Oct 23 2012
A recent blog compared NFL referees with courtroom judges. Both sides want the decider to be impartial and skilled. However, when judges are required to actively fundraise in order to successfully campaign for a
seat on the bench and special interest groups, lawyers and litigants who may later appear before the judge donate large sums of money,
how impartial are the judges?
This problem has ballooned within the last decade. In 1990, state Supreme Court candidates raised approximately $3 million. However, by 2000, some high court candidates raised more than $45 million. Further, some of these contributors are corporate special interests, expecting some sort of benefit for their contribution. A Center for American Progress study reported, “In courtrooms across the country, big corporations and other special interests are tilting the playing field in their favor.”

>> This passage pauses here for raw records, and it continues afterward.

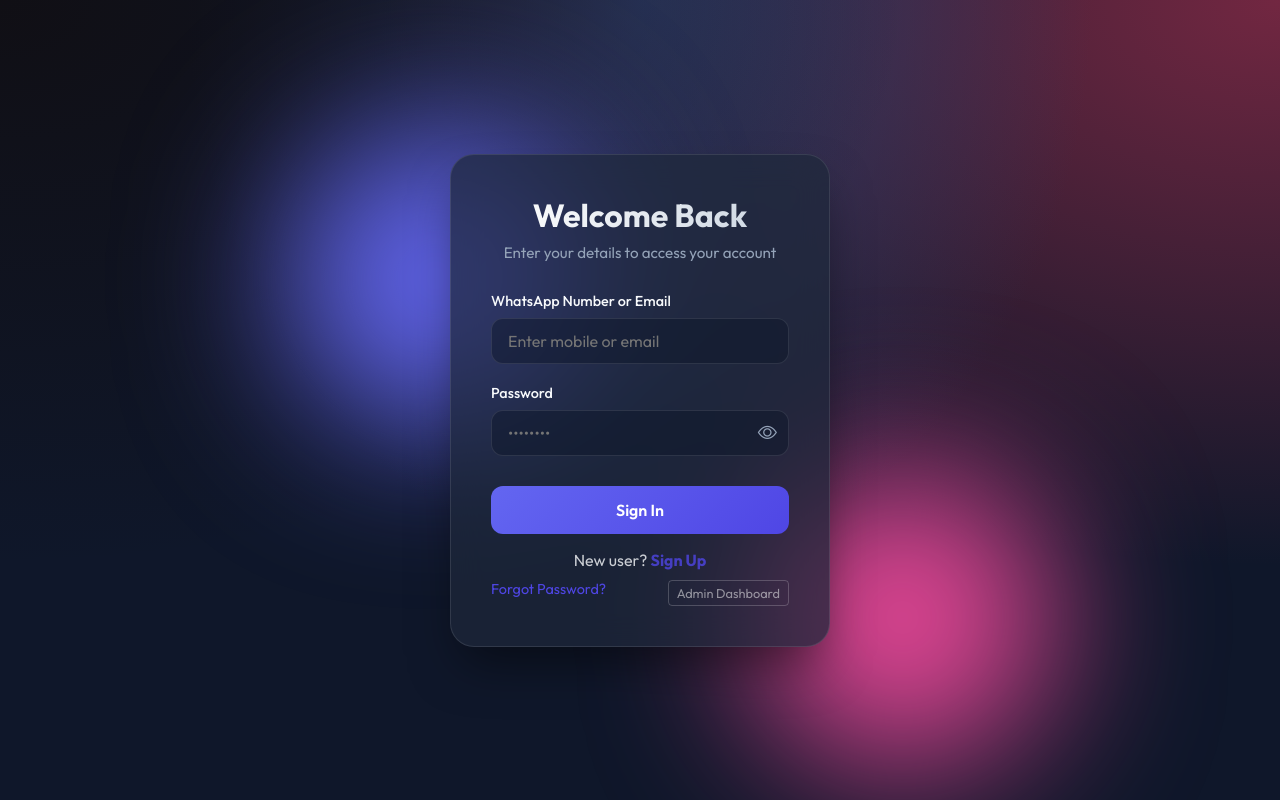
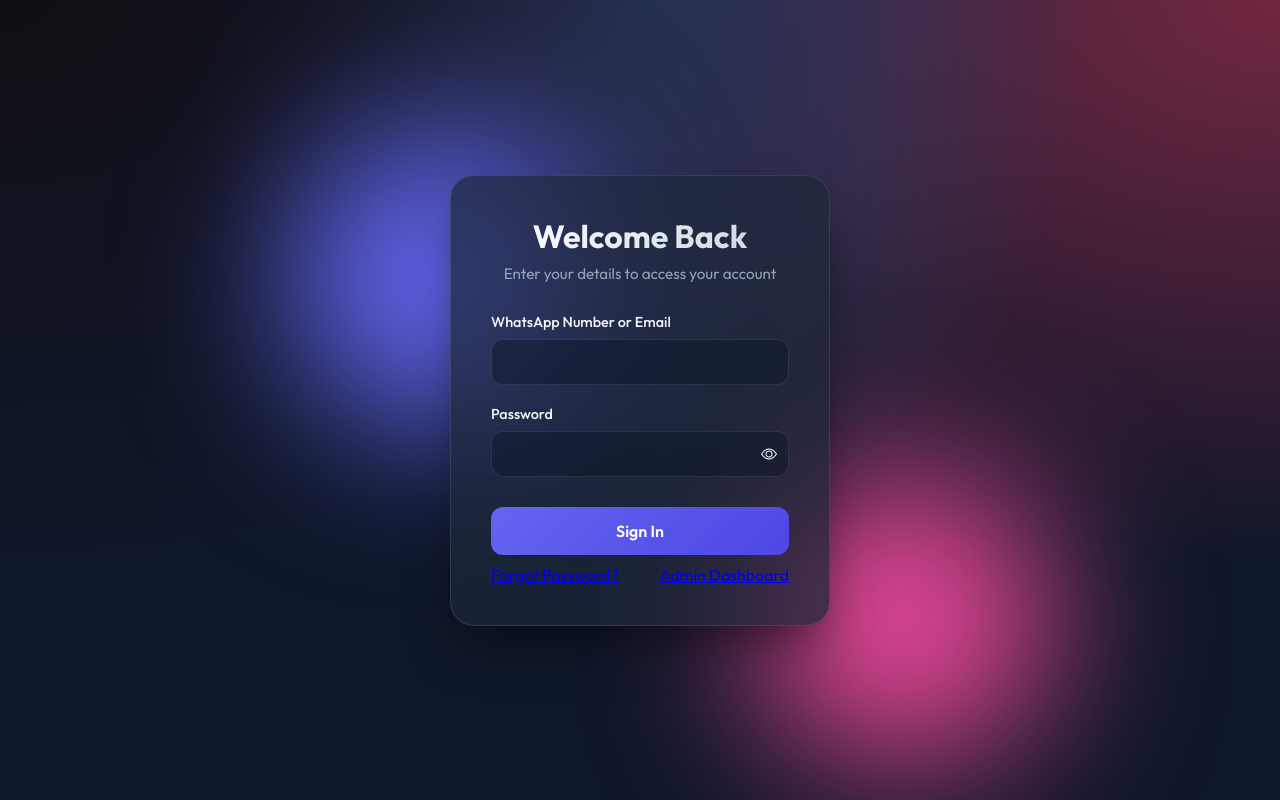
Before and after one commit to BhargavChowdaryBala/fest-app, a website: page public/index.html in a window 1280 px wide. Both pictures are taken after a click on the icon 767 px from the left and 432 px from the top of the page. Drawn offline with nearby package versions, Linux system fonts and the light colour scheme.

Commit message:
Update index.html

```diff
--- a/public/index.html
+++ b/public/index.html
@@ -1,134 +1,54 @@
 <!DOCTYPE html>
 <html lang="en">
-
 <head>
   <meta charset="UTF-8" />
   <meta name="viewport" content="width=device-width, initial-scale=1.0" />
   <title>Welcome Back</title>
 
-  <!-- Fonts -->
   <link rel="preconnect" href="https://fonts.googleapis.com" />
   <link rel="preconnect" href="https://fonts.gstatic.com" crossorigin />
   <link href="https://fonts.googleapis.com/css2?family=Outfit:wght@300;400;500;600;700&display=swap" rel="stylesheet" />
-
-  <!-- Styles -->
   <link rel="stylesheet" href="style.css" />
   <link rel="stylesheet" href="https://cdn.jsdelivr.net/npm/bootstrap-icons@1.11.1/font/bootstrap-icons.css" />
-
-  <!-- Disable browser built-in password UI -->
-  <style>
-    input[type="password"]::-ms-reveal,
-    input[type="password"]::-ms-clear {
-      display: none;
-    }
-
-    input[type="password"]::-webkit-credentials-auto-fill-button,
-    input[type="password"]::-webkit-textfield-decoration-container {
-      display: none;
-      visibility: hidden;
-    }
-  </style>
 </head>
 
 <body>
   <div class="container">
     <div class="glass-card">
 
-      <!-- LOGIN FORM -->
+      <!-- LOGIN -->
       <div class="form-container" id="login-form">
         <div class="header">
-          <h1 id="form-title">Welcome Back</h1>
-          <p id="form-subtitle">Enter your details to access your account</p>
+          <h1>Welcome Back</h1>
+          <p>Enter your details to access your account</p>
         </div>
 
         <form id="authForm">
-          <!-- Signup Fields -->
-          <div id="signup-fields" style="display: none;">
-            <div class="input-group">
-              <label for="signup-name">Full Name</label>
-              <input type="text" id="signup-name" placeholder="John Doe" />
-            </div>
+          <div class="input-group">
+            <label>WhatsApp Number or Email</label>
+            <input type="text" id="login-identifier" required />
+          </div>
 
-            <div class="input-group">
-              <label for="signup-email">Email Address</label>
-              <input type="email" id="signup-email" placeholder="john@example.com" />
+          <div class="input-group">
+            <label>Password</label>
+            <div style="position: relative;">
+              <input type="password" id="login-password" required />
+              <i id="togglePassword" class="bi bi-eye-slash"
+                style="position:absolute;right:12px;top:50%;transform:translateY(-50%);cursor:pointer"></i>
             </div>
           </div>
 
-          <!-- Identifier -->
-          <div class="input-group">
-            <label for="login-identifier" id="identifier-label">
-              WhatsApp Number or Email
-            </label>
-            <input
-              type="text"
-              id="login-identifier"
-              placeholder="Enter mobile or email"
-              required
-            />
-          </div>
+          <button type="submit" class="btn-primary">Sign In</button>
 
-          <!-- ✅ PASSWORD WITH WORKING EYE -->
-          <div class="input-group">
-            <label for="login-password">Password</label>
-
-            <div style="position: relative;">
-              <input
-                type="password"
-                id="login-password"
-                placeholder="••••••••"
-                required
-                style="width: 100%; padding-right: 42px;"
-              />
-
-              <i
-                id="togglePassword"
-                class="bi bi-eye-slash"
-                style="
-                  position: absolute;
-                  right: 12px;
-                  top: 50%;
-                  transform: translateY(-50%);
-                  cursor: pointer;
-                  color: #94a3b8;
-                  font-size: 1.2rem;
-                "
-              ></i>
-            </div>
-          </div>
-
-          <button type="submit" class="btn-primary" id="submit-btn">
-            Sign In
-          </button>
-
-          <p
-            id="toggle-auth"
-            style="text-align: center; margin-top: 1rem; cursor: pointer; opacity: 0.8;"
-          >
-            New user?
-            <span style="color: #4f46e5; font-weight: bold;">Sign Up</span>
-          </p>
-
-          <div
-            class="admin-link-container"
-            style="display: flex; justify-content: space-between; margin-top: 10px;"
-          >
-            <a
-              href="#"
-              id="forgot-password-link"
-              style="color: #4f46e5; text-decoration: none; font-size: 0.9rem;"
-            >
-              Forgot Password?
-            </a>
-            <a href="/admin.html" class="admin-link">
-              Admin Dashboard
-            </a>
+          <div style="display:flex;justify-content:space-between;margin-top:10px">
+            <a href="#" id="forgot-password-link">Forgot Password?</a>
+            <a href="/admin.html">Admin Dashboard</a>
           </div>
         </form>
       </div>
 
-      <!-- Forgot Password -->
-      <div class="form-container" id="forgot-password-form" style="display: none;">
+      <!-- FORGOT PASSWORD -->
+      <div class="form-container" id="forgot-password-form" style="display:none">
         <div class="header">
           <h1>Reset Password</h1>
           <p>Enter your email to receive a reset link</p>
@@ -136,26 +56,16 @@
 
         <form id="resetRequestForm">
           <div class="input-group">
-            <label for="reset-email">Email Address</label>
-            <input
-              type="email"
-              id="reset-email"
-              placeholder="Enter your registered email"
-              required
-            />
+            <label>Email</label>
+            <input type="email" id="reset-email" required />
           </div>
 
           <button type="submit" class="btn-primary" id="reset-btn">
             Send Reset Link
           </button>
 
-          <p
-            id="back-to-login"
-            style="text-align: center; margin-top: 1rem; cursor: pointer; opacity: 0.8;"
-          >
-            <span style="color: #4f46e5; font-weight: bold;">
-              Back to Login
-            </span>
+          <p id="back-to-login" style="margin-top:1rem;cursor:pointer;color:#4f46e5">
+            Back to Login
           </p>
         </form>
       </div>
@@ -164,21 +74,30 @@
     </div>
   </div>
 
-  <!-- ✅ CLEAN PASSWORD TOGGLE LOGIC -->
   <script>
-    document.addEventListener("DOMContentLoaded", () => {
-      const toggle = document.getElementById("togglePassword");
-      const password = document.getElementById("login-password");
+    // UI switching
+    const loginForm = document.getElementById("login-form");
+    const forgotForm = document.getElementById("forgot-password-form");
 
-      toggle.addEventListener("click", () => {
-        const isHidden = password.type === "password";
-        password.type = isHidden ? "text" : "password";
-        toggle.className = isHidden ? "bi bi-eye" : "bi bi-eye-slash";
-      });
-    });
+    document.getElementById("forgot-password-link").onclick = () => {
+      loginForm.style.display = "none";
+      forgotForm.style.display = "block";
+    };
+
+    document.getElementById("back-to-login").onclick = () => {
+      forgotForm.style.display = "none";
+      loginForm.style.display = "block";
+    };
+
+    // Password toggle
+    const toggle = document.getElementById("togglePassword");
+    const password = document.getElementById("login-password");
+    toggle.onclick = () => {
+      password.type = password.type === "password" ? "text" : "password";
+      toggle.className = password.type === "password" ? "bi bi-eye-slash" : "bi bi-eye";
+    };
   </script>
 
-  <!-- Your main script -->
   <script src="./script.js" defer></script>
 </body>
 </html>
```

Although judges are supposed to be impartial, there are political movements across the country to oust judges that decide against political partisans. For example, a Pennsylvania Tea Party faction set out to defeat a few state Supreme Court justices who refused to uphold to voter ID law. In Iowa, one party, Iowans for Freedom is leading the call to remove Judge David Wiggins. He was involved in a unanimous ruling legalizing same-sex marriage. An opposing party, Justice Not Politics has emerged to protect the court system, merit selection and retention. They explain, “If politics and campaign money are allowed into the courts, justice will be for sale.”
Tags: campaign contributions, iowa, Pennsylvania